"We all know only too well that Port Douglas is a very low-lying area. The effects of massive cyclonic rainfall followed by weeks of heavy wet season rain, as is still being experienced around Tully, Mission Beach and Cardwell, could result in our town being very severely affected.
"That's why I will be considering all options for my family, including early evacuation, next time round."
Mayor Val Schier said The Newsport Poll, which simply asked "Are the cyclone evacuation facilities in Douglas adequate", provided valuable feedback for the Council.
"It's great to get this feedback and we will be investigating other possible locations for evacuation centres that are out of the storm surge zones and have the required access to toilets, power source, catering and the like.
"I understand Education Queensland has indicated they will be looking at how school halls might be able to be upgraded.
"Cyclone Yasi has been a big learning experience for us and Council, along with other agencies, is looking at ways to improve preparation and response in the case of a future event.
"But the bottom line is that everyone should have their own cyclone plan - and that includes having friends in high places so that evacuation centres are only used as a last resort. It also includes identifying centres where people can take their pets."

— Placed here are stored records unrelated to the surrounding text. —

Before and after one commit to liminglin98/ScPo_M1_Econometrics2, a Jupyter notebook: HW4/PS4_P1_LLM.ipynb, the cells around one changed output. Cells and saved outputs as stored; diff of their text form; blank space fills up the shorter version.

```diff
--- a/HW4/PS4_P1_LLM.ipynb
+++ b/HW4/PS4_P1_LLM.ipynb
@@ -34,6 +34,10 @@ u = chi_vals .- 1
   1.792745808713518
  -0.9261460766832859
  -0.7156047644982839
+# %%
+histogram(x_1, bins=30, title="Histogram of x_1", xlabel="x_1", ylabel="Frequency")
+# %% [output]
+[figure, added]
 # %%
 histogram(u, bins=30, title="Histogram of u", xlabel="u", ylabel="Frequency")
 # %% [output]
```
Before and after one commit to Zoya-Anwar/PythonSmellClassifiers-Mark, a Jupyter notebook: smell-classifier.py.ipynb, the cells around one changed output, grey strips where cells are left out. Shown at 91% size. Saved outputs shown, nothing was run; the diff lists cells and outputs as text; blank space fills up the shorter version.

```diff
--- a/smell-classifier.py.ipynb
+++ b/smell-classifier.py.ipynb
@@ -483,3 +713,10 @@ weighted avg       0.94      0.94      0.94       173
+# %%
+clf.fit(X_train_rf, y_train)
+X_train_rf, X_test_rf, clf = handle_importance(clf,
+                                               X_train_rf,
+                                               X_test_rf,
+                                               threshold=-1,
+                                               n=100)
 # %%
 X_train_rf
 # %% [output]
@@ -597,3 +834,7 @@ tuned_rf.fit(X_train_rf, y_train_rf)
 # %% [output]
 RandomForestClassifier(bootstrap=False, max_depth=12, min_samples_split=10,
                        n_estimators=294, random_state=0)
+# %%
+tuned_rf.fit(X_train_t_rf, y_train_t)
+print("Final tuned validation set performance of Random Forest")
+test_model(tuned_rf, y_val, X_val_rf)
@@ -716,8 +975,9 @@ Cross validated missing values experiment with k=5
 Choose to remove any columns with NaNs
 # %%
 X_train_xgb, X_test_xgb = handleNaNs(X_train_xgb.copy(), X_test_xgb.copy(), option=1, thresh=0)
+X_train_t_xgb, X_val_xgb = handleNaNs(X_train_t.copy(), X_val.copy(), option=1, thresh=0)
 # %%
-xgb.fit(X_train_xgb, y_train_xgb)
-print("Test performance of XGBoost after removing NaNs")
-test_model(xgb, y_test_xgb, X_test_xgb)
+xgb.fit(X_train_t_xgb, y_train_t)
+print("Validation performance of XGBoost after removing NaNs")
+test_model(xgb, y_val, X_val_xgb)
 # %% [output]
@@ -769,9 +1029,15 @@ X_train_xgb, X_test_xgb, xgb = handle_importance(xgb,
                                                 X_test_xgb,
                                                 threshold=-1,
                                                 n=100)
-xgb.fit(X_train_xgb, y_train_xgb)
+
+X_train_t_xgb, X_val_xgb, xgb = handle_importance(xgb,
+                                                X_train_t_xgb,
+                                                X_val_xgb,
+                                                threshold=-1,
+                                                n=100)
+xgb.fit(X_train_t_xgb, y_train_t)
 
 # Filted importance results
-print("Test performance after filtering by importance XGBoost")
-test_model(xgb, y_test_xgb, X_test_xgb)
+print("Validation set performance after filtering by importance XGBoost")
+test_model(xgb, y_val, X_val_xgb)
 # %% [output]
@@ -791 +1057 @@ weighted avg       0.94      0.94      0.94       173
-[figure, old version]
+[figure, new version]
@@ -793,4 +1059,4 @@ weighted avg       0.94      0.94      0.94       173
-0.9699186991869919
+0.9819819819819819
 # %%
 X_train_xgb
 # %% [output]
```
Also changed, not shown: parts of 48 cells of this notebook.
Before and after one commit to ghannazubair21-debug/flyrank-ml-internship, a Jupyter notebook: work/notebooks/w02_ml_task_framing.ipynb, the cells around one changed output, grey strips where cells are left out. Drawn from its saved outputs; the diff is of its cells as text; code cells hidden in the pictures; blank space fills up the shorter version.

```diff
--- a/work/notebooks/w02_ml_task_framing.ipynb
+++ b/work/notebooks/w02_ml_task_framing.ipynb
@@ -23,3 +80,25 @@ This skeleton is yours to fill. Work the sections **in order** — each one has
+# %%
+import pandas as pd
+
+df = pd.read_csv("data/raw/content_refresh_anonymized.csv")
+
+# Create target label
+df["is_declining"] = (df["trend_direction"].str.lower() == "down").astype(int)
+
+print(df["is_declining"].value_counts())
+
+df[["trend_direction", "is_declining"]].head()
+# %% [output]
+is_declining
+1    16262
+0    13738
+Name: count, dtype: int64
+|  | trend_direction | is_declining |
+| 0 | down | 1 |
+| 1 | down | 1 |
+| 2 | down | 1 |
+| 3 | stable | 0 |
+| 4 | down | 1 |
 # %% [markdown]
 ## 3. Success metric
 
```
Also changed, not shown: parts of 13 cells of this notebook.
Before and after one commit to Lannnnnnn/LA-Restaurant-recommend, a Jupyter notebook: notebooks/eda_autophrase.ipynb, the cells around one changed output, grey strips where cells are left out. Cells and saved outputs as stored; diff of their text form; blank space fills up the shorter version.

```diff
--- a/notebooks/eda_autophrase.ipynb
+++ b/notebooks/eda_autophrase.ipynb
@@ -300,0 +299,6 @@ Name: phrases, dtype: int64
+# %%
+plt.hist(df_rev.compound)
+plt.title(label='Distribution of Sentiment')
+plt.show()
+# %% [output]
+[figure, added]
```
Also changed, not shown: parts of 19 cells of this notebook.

A spokesperson for the Council said that a post-Yasi review is currently being undertaken and the public will be informed of the results.
"Cairns Regional Council is in the process of reviewing its preparation, mitigation and responses to disaster events. This includes reviewing the evacuation strategy to identify more shelters and provide more direction and information to people preparing for a natural disaster.
"In particular, more detailed storm surge information will be made available on the website and every household will have a notice in the electricity meter box indicating the height of the premises above sea level. There will be public awareness campaigns and information booklets made available as the strategy is progressed."
The final word goes to Liz Perriam who commented on The Newsport article '100 year storm remembered' (Tuesday 15 May).
"From my short observation, it would seem Port Douglas is no better prepared today for a cyclone than it was 100 years ago. Messages to evacuate but no advice to where is really disconcerning (sic). What has changed or been put in place since YASI?"
Reporter's comment: Early evacuation is fine, but from what I can recall in the lead up to Yasi is that at one stage we were told to head South (by whom I can't remember). With reports of airfares soaring, the only other option would have been to drive which could very well have put us where Yasi eventually reached landfall.